• Problem to solve: Look through the entries below. Report each line that has the word "background" in it.
[[ Task material, beginning ]]
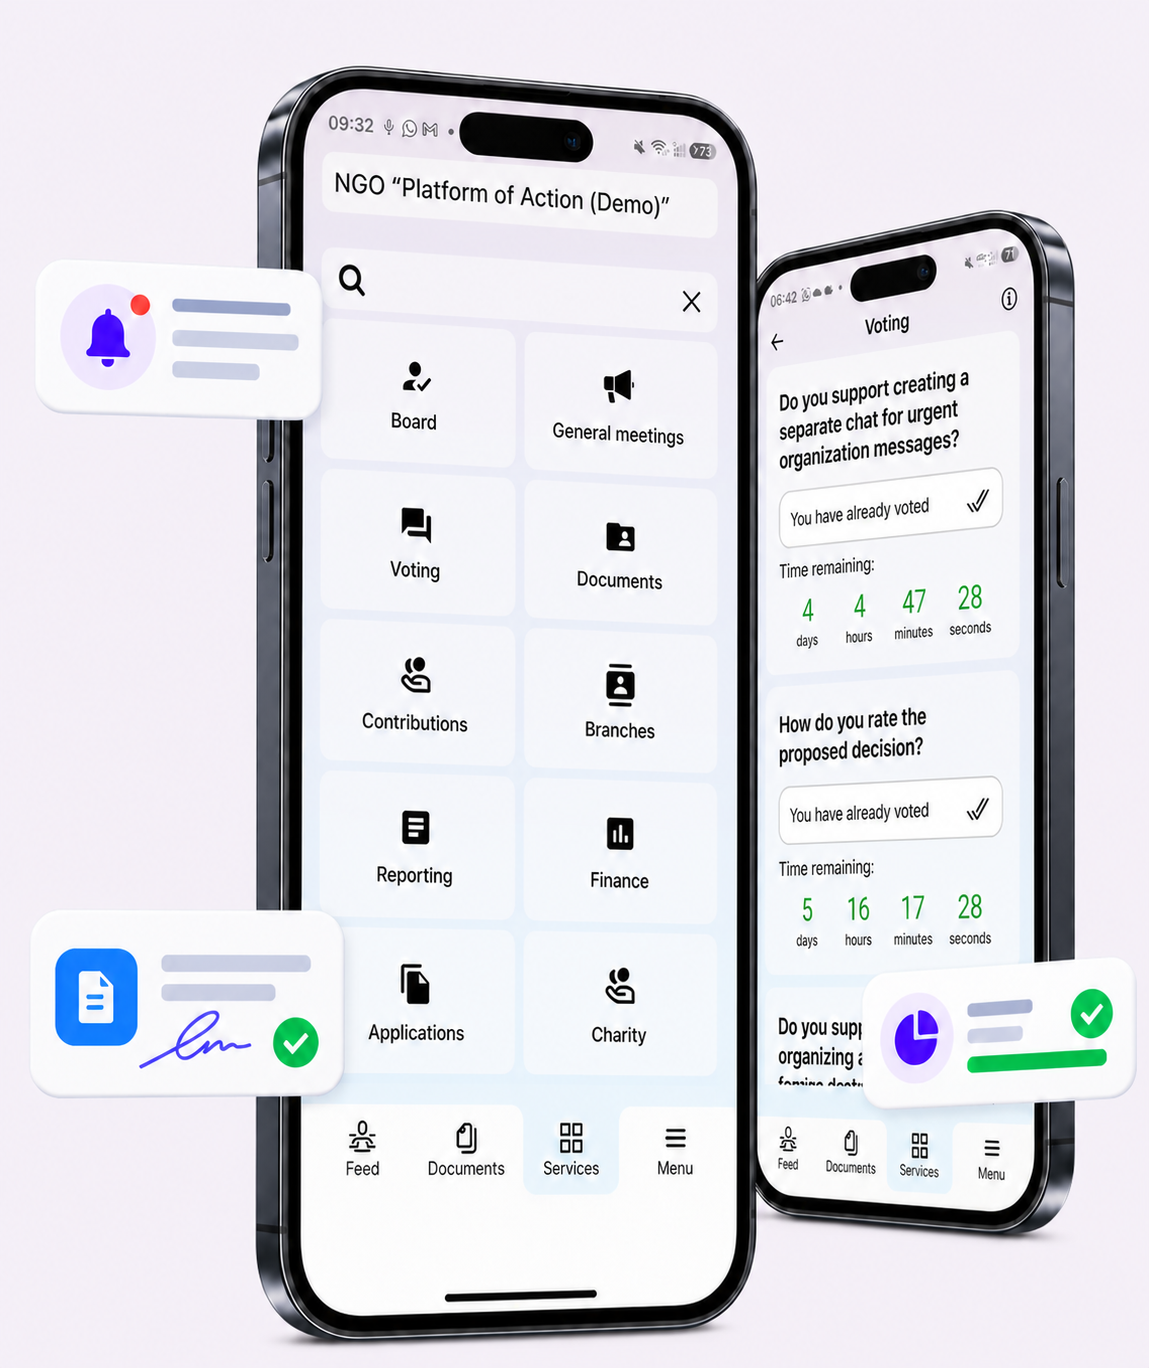
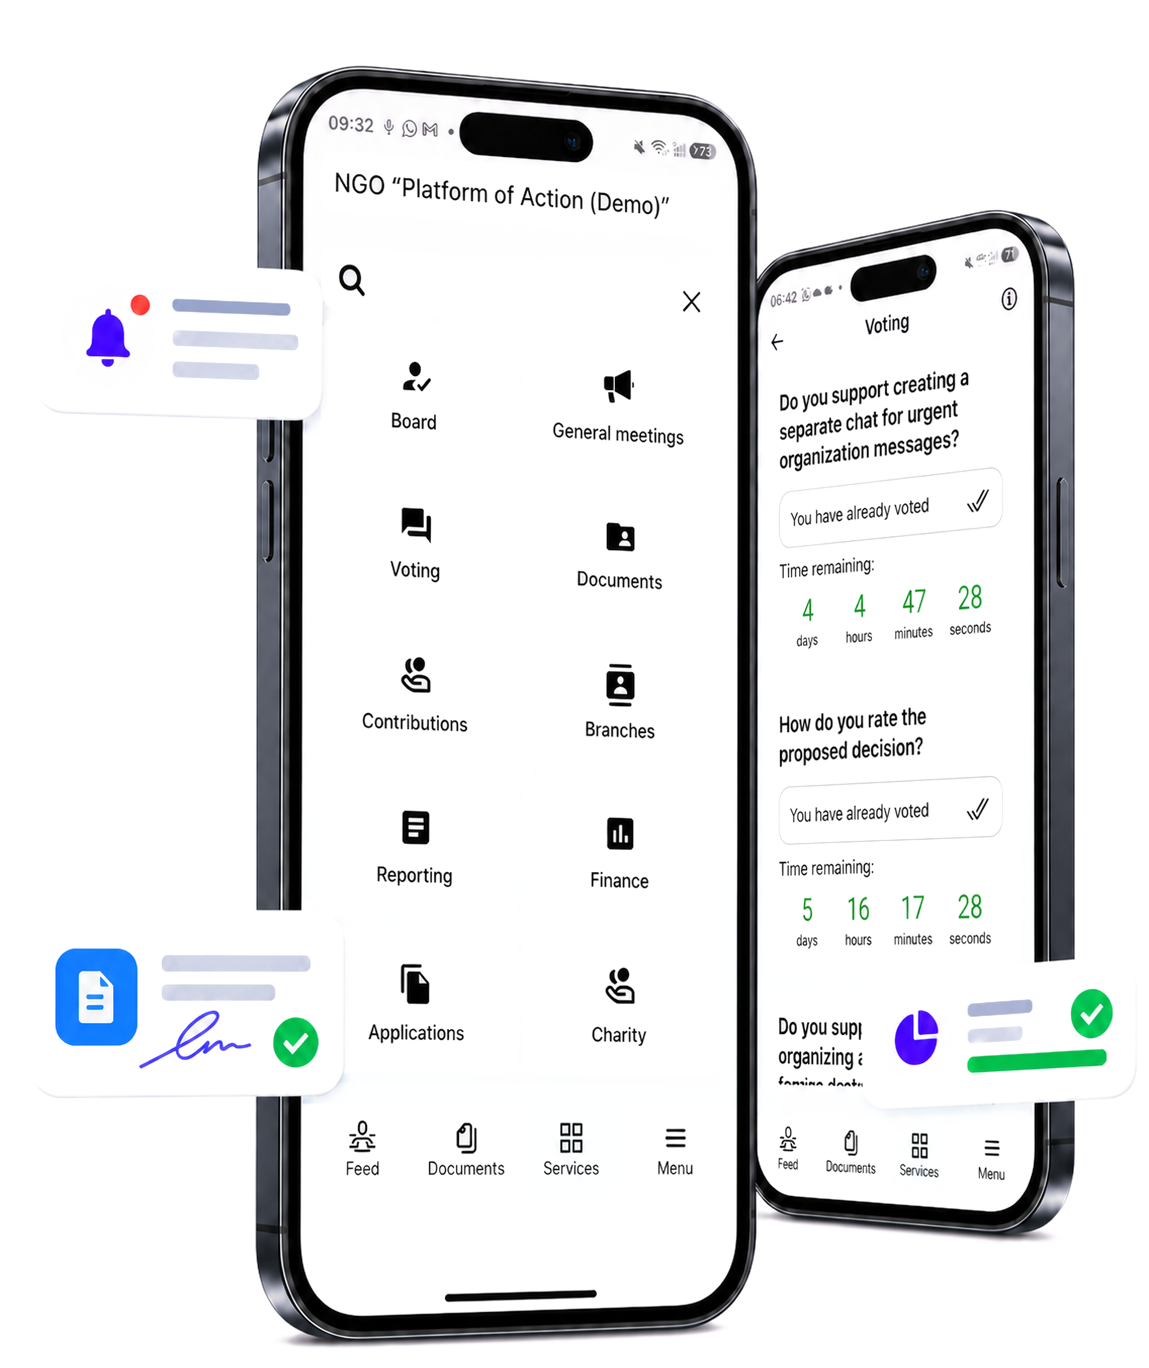
Make landing visuals transparent

diff --git a/src/assets/style.scss b/src/assets/style.scss
@@ -1687,9 +1687,8 @@ ul {
 }
 
 .oo-feature-media {
-  overflow: hidden;
-  border-radius: 24px;
-  background: linear-gradient(145deg, #dcebf2, #e7dbea);
+  overflow: visible;
+  background: transparent;
 
   > img {
     display: block;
[[ Task material, end ]]
• Exercise solution:
-  background: linear-gradient(145deg, #dcebf2, #e7dbea);
+  background: transparent;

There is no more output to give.